The firm is facing the pangs of transition
Nokia, arguably the most visible mobile phone handset maker in India, immortalised in a Tamil film song about six years ago even if as a pun, is going through the pangs of transition.
Overtaken by a diverse clutch of much smaller rivals in what can be termed the “cheap phone” space, it is still juggling options in the smartphone segment, where much of the action is centred these days.
Faced with this situation, Nokia announced in February 2011 that it was committed to setting a “new strategic direction”.
Nokia Chief Executive Officer Stephen Elop put on a brave face in Singapore, at Nokia Connections 2011 — the annual event where its fans, users and developers gather — and promised to deliver the first of the company's Windows Mobile-based smartphones by the end of the year.
Mr. Elop said Nokia was committed to its reliance on the Windows Mobile operating system for its smartphone range, even while using the Symbian platform for its handsets with fewer features.
Clearly, in hindsight, Nokia's plans with Symbian had backfired after it acquired Symbian in 2008, hoping to develop it as an answer to Android and iOS, the operating system from Apple.
Mr. Elop's offer to continue supporting Symbian till “at least 2016” leaves a cloud over where the company is headed. Curiously, even as he promised a Windows Mobile-based handset by the end of the year, he also unveiled the N9. The handset, which would be based on the Meego platform, seemed completely out of the blue because that is not where the developers are crowding. This is not without significance, because the extent of application support and availability for a range of handsets is quickly emerging as the gold standard by which handsets are being judged. “Your handset is only as good as the application ecoystem it lives in,” said a marketing head of a leading smartphone manufacturer.
In an industry in which time is of essence — exemplified by the launches of smartphones almost on a daily basis — getting its act together quickly is not just a matter of Nokia's market shares in the various segments.

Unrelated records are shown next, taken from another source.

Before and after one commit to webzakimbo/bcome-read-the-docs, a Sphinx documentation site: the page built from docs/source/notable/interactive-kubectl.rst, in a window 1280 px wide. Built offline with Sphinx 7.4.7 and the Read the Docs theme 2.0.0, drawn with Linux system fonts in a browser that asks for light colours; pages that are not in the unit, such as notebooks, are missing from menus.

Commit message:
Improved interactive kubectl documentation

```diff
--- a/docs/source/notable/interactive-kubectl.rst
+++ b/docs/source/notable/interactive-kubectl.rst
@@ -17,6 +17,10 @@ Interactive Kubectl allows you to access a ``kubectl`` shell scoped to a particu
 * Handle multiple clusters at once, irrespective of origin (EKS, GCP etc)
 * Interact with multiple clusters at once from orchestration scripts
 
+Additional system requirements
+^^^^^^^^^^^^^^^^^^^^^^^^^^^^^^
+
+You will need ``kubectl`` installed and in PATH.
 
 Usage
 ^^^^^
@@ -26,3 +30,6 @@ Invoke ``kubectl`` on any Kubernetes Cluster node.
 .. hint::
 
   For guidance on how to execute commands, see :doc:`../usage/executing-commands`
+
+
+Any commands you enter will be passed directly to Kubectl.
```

It is simply a matter of life and death. Its introduction of the Symbian Anna, tweaking Symbian in order to make handsets more feature-rich, is clearly perceived as some kind of a stopgap measure to resist a further share in its market share in the premium phone segment.

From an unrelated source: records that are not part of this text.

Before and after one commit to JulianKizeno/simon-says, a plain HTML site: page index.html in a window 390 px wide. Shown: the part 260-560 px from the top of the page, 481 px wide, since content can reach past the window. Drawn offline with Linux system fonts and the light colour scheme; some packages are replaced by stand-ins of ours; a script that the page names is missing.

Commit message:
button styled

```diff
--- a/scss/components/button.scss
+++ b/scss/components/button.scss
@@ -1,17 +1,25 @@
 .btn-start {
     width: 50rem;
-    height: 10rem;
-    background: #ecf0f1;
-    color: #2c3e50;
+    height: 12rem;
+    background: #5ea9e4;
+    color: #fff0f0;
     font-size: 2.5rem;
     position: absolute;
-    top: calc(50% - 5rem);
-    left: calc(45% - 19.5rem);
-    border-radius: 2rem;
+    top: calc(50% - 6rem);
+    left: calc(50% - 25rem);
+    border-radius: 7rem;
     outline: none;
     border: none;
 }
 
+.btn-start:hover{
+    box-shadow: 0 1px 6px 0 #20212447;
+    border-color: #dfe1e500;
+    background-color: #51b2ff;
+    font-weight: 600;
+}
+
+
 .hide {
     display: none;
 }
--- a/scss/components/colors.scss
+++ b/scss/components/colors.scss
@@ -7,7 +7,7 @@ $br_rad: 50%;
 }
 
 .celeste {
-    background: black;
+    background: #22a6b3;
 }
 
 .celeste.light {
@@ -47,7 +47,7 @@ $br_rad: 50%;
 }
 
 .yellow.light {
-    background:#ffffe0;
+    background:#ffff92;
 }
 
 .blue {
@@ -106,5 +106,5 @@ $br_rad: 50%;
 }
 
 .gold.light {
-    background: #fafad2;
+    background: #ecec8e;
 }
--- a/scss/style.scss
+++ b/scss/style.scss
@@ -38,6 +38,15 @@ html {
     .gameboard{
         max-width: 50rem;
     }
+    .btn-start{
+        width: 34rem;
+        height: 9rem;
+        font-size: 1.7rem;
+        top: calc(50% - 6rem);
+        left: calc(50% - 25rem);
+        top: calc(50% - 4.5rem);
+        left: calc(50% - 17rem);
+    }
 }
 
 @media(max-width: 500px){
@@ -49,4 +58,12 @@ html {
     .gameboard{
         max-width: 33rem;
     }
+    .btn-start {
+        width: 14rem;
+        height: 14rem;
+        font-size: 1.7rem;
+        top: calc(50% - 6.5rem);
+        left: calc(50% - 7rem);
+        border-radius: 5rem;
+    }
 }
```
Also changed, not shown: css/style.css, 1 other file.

“We are constantly developing the platform, which is reflected in the development of a new version of the software, Symbian Anna, which will be used on the C-7, the C6, the N8 and the E7, which are to be launched in July,” said Colin Giles, Head, Sales, Nokia. In addition to this, the new “strategic direction” focuses on Nokia's “next one billion phone strategy”, Giles said. For a start, this includes dual SIM handsets such as the C2-02, C2-03 and C2-06. Mr. Giles admitted that the company had “been late to market” in this segment, but said it has “key differentiating” elements in its range of handsets.
In the last few weeks, there has been speculation that rivals operating in the hardware as well as software spaces may target the highly respected company. Although Mr. Elop has denied any such plans, it appears that the acclaimed innovator in the mobile phone business, who still enjoys the reputation of being among the best in terms of after-sales service network, is caught between two stools – the “cheap” phone space and the still rapidly evolving high-end handset market.